§ **WHAT YOU NEED TO DO**
Copy down all of the data underneath, exactly as shown.

§ **GIVEN RECORDS**
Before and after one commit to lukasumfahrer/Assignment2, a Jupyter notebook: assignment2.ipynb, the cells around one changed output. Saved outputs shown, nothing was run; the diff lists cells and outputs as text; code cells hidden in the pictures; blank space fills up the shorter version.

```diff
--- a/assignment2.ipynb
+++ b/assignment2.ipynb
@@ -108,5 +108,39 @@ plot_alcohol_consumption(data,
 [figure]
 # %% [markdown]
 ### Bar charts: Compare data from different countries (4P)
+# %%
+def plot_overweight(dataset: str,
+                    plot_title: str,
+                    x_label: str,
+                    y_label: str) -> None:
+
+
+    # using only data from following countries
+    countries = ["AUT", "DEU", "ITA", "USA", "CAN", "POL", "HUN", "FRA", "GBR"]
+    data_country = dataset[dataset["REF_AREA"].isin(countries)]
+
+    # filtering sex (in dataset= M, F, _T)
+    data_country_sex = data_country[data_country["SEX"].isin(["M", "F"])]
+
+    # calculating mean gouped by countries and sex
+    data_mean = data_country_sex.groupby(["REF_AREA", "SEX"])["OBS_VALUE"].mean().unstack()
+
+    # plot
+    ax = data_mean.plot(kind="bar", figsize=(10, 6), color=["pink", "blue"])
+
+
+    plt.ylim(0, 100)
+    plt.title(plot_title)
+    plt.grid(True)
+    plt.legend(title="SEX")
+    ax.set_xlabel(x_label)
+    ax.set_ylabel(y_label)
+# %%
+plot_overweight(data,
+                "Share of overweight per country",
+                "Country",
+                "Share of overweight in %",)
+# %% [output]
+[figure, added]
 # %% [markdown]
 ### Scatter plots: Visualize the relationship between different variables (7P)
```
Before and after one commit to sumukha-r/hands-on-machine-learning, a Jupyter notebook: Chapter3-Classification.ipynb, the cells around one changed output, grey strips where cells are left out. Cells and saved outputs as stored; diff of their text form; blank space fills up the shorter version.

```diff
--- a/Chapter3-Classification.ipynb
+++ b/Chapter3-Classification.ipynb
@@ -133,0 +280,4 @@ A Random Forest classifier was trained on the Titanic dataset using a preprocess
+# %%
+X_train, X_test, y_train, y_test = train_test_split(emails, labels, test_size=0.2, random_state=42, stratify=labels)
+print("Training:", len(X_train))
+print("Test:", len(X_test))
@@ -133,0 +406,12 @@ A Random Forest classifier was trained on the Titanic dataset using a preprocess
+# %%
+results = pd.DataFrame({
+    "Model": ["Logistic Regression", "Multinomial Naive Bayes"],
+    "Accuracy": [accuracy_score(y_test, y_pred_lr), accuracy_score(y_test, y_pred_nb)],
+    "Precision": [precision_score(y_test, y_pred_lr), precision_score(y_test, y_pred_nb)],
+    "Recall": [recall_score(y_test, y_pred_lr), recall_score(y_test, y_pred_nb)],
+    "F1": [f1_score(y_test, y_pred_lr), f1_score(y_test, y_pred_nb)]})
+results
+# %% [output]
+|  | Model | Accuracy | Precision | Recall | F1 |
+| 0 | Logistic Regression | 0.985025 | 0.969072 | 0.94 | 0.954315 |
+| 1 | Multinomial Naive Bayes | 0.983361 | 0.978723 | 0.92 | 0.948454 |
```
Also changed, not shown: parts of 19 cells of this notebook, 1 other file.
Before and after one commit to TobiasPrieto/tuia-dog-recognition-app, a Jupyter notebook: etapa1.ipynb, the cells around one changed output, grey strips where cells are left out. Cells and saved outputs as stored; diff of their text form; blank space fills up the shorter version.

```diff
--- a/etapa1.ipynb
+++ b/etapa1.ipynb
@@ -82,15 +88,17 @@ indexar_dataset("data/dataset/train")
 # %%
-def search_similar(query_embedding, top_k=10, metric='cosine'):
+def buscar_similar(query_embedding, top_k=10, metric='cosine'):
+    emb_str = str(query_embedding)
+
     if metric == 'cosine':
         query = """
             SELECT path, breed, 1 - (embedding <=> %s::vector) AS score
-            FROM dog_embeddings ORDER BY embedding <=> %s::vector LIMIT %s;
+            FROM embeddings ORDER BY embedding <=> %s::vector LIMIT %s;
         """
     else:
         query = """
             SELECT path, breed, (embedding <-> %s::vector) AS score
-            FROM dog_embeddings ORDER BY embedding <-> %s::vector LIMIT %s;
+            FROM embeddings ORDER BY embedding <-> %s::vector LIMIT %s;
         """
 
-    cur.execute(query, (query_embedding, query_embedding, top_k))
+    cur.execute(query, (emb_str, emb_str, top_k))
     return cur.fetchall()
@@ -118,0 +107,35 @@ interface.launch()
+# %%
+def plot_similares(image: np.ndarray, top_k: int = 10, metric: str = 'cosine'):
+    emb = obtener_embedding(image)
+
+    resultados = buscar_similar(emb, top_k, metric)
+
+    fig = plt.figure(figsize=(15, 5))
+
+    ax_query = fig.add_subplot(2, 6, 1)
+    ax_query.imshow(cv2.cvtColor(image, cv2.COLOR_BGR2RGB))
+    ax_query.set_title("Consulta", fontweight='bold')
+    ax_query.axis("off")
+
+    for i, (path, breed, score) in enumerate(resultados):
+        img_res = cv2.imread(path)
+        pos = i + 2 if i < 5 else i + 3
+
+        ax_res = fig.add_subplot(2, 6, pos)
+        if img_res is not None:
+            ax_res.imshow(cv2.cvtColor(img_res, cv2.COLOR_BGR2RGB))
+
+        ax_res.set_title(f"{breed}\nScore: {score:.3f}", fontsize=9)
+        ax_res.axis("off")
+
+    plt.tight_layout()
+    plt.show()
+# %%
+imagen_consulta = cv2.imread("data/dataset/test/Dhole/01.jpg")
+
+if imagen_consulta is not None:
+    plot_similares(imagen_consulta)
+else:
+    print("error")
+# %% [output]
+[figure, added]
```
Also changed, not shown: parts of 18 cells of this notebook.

§ **RESULT BELOW**
Before and after one commit to lukasumfahrer/Assignment2, a Jupyter notebook: assignment2.ipynb, the cells around one changed output. Saved outputs shown, nothing was run; the diff lists cells and outputs as text; code cells hidden in the pictures; blank space fills up the shorter version.

```diff
--- a/assignment2.ipynb
+++ b/assignment2.ipynb
@@ -108,5 +108,39 @@ plot_alcohol_consumption(data,
 [figure]
 # %% [markdown]
 ### Bar charts: Compare data from different countries (4P)
+# %%
+def plot_overweight(dataset: str,
+                    plot_title: str,
+                    x_label: str,
+                    y_label: str) -> None:
+
+
+    # using only data from following countries
+    countries = ["AUT", "DEU", "ITA", "USA", "CAN", "POL", "HUN", "FRA", "GBR"]
+    data_country = dataset[dataset["REF_AREA"].isin(countries)]
+
+    # filtering sex (in dataset= M, F, _T)
+    data_country_sex = data_country[data_country["SEX"].isin(["M", "F"])]
+
+    # calculating mean gouped by countries and sex
+    data_mean = data_country_sex.groupby(["REF_AREA", "SEX"])["OBS_VALUE"].mean().unstack()
+
+    # plot
+    ax = data_mean.plot(kind="bar", figsize=(10, 6), color=["pink", "blue"])
+
+
+    plt.ylim(0, 100)
+    plt.title(plot_title)
+    plt.grid(True)
+    plt.legend(title="SEX")
+    ax.set_xlabel(x_label)
+    ax.set_ylabel(y_label)
+# %%
+plot_overweight(data,
+                "Share of overweight per country",
+                "Country",
+                "Share of overweight in %",)
+# %% [output]
+[figure, added]
 # %% [markdown]
 ### Scatter plots: Visualize the relationship between different variables (7P)
```
Before and after one commit to sumukha-r/hands-on-machine-learning, a Jupyter notebook: Chapter3-Classification.ipynb, the cells around one changed output, grey strips where cells are left out. Cells and saved outputs as stored; diff of their text form; blank space fills up the shorter version.

```diff
--- a/Chapter3-Classification.ipynb
+++ b/Chapter3-Classification.ipynb
@@ -133,0 +280,4 @@ A Random Forest classifier was trained on the Titanic dataset using a preprocess
+# %%
+X_train, X_test, y_train, y_test = train_test_split(emails, labels, test_size=0.2, random_state=42, stratify=labels)
+print("Training:", len(X_train))
+print("Test:", len(X_test))
@@ -133,0 +406,12 @@ A Random Forest classifier was trained on the Titanic dataset using a preprocess
+# %%
+results = pd.DataFrame({
+    "Model": ["Logistic Regression", "Multinomial Naive Bayes"],
+    "Accuracy": [accuracy_score(y_test, y_pred_lr), accuracy_score(y_test, y_pred_nb)],
+    "Precision": [precision_score(y_test, y_pred_lr), precision_score(y_test, y_pred_nb)],
+    "Recall": [recall_score(y_test, y_pred_lr), recall_score(y_test, y_pred_nb)],
+    "F1": [f1_score(y_test, y_pred_lr), f1_score(y_test, y_pred_nb)]})
+results
+# %% [output]
+|  | Model | Accuracy | Precision | Recall | F1 |
+| 0 | Logistic Regression | 0.985025 | 0.969072 | 0.94 | 0.954315 |
+| 1 | Multinomial Naive Bayes | 0.983361 | 0.978723 | 0.92 | 0.948454 |
```
Also changed, not shown: parts of 19 cells of this notebook, 1 other file.
Before and after one commit to TobiasPrieto/tuia-dog-recognition-app, a Jupyter notebook: etapa1.ipynb, the cells around one changed output, grey strips where cells are left out. Cells and saved outputs as stored; diff of their text form; blank space fills up the shorter version.

```diff
--- a/etapa1.ipynb
+++ b/etapa1.ipynb
@@ -82,15 +88,17 @@ indexar_dataset("data/dataset/train")
 # %%
-def search_similar(query_embedding, top_k=10, metric='cosine'):
+def buscar_similar(query_embedding, top_k=10, metric='cosine'):
+    emb_str = str(query_embedding)
+
     if metric == 'cosine':
         query = """
             SELECT path, breed, 1 - (embedding <=> %s::vector) AS score
-            FROM dog_embeddings ORDER BY embedding <=> %s::vector LIMIT %s;
+            FROM embeddings ORDER BY embedding <=> %s::vector LIMIT %s;
         """
     else:
         query = """
             SELECT path, breed, (embedding <-> %s::vector) AS score
-            FROM dog_embeddings ORDER BY embedding <-> %s::vector LIMIT %s;
+            FROM embeddings ORDER BY embedding <-> %s::vector LIMIT %s;
         """
 
-    cur.execute(query, (query_embedding, query_embedding, top_k))
+    cur.execute(query, (emb_str, emb_str, top_k))
     return cur.fetchall()
@@ -118,0 +107,35 @@ interface.launch()
+# %%
+def plot_similares(image: np.ndarray, top_k: int = 10, metric: str = 'cosine'):
+    emb = obtener_embedding(image)
+
+    resultados = buscar_similar(emb, top_k, metric)
+
+    fig = plt.figure(figsize=(15, 5))
+
+    ax_query = fig.add_subplot(2, 6, 1)
+    ax_query.imshow(cv2.cvtColor(image, cv2.COLOR_BGR2RGB))
+    ax_query.set_title("Consulta", fontweight='bold')
+    ax_query.axis("off")
+
+    for i, (path, breed, score) in enumerate(resultados):
+        img_res = cv2.imread(path)
+        pos = i + 2 if i < 5 else i + 3
+
+        ax_res = fig.add_subplot(2, 6, pos)
+        if img_res is not None:
+            ax_res.imshow(cv2.cvtColor(img_res, cv2.COLOR_BGR2RGB))
+
+        ax_res.set_title(f"{breed}\nScore: {score:.3f}", fontsize=9)
+        ax_res.axis("off")
+
+    plt.tight_layout()
+    plt.show()
+# %%
+imagen_consulta = cv2.imread("data/dataset/test/Dhole/01.jpg")
+
+if imagen_consulta is not None:
+    plot_similares(imagen_consulta)
+else:
+    print("error")
+# %% [output]
+[figure, added]
```
Also changed, not shown: parts of 18 cells of this notebook.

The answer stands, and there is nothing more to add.